* _Problem details_
Using "vazio" as the search string, find the matching lines below and copy them.
(Beginning of Source records)
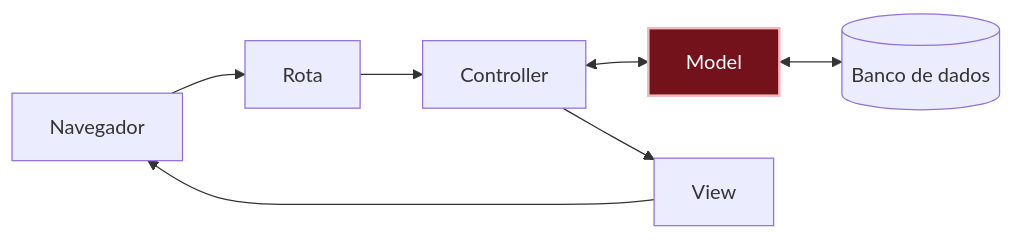
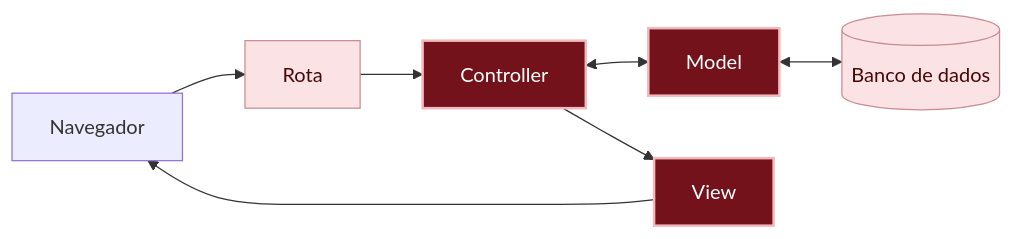
Before and after one commit to RailsGirls-SP/guia-railsgirls-sp: the diagram in projetos/mural-de-recados/07-e-se-o-recado-vier-vazio/o-que-aconteceu.md, drawn with Mermaid. The commit also changed other lines of this file and 8 other files, not shown here.

````diff
--- a/projetos/mural-de-recados/07-e-se-o-recado-vier-vazio/o-que-aconteceu.md
+++ b/projetos/mural-de-recados/07-e-se-o-recado-vier-vazio/o-que-aconteceu.md
@@ -17,10 +22,12 @@
 ```mermaid
 flowchart LR
   Navegador --> Rota --> Controller
   Controller <--> Model
   Model <--> Banco[(Banco de dados)]
   Controller --> View --> Navegador
 
   classDef aqui fill:#73121b,stroke:#f2b8be,stroke-width:2px,color:#fff
-  class Model aqui
+  classDef visto fill:#fbe3e5,stroke:#c98b91,color:#490606
+  class Model,Controller,View aqui
+  class Rota,Banco visto
 ```
````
(End of Source records)
* _Result of this exercise_
Before and after one commit to RailsGirls-SP/guia-railsgirls-sp: the diagram in projetos/mural-de-recados/07-e-se-o-recado-vier-vazio/o-que-aconteceu.md, drawn with Mermaid. The commit also changed other lines of this file and 8 other files, not shown here.
--- a/projetos/mural-de-recados/07-e-se-o-recado-vier-vazio/o-que-aconteceu.md
+++ b/projetos/mural-de-recados/07-e-se-o-recado-vier-vazio/o-que-aconteceu.md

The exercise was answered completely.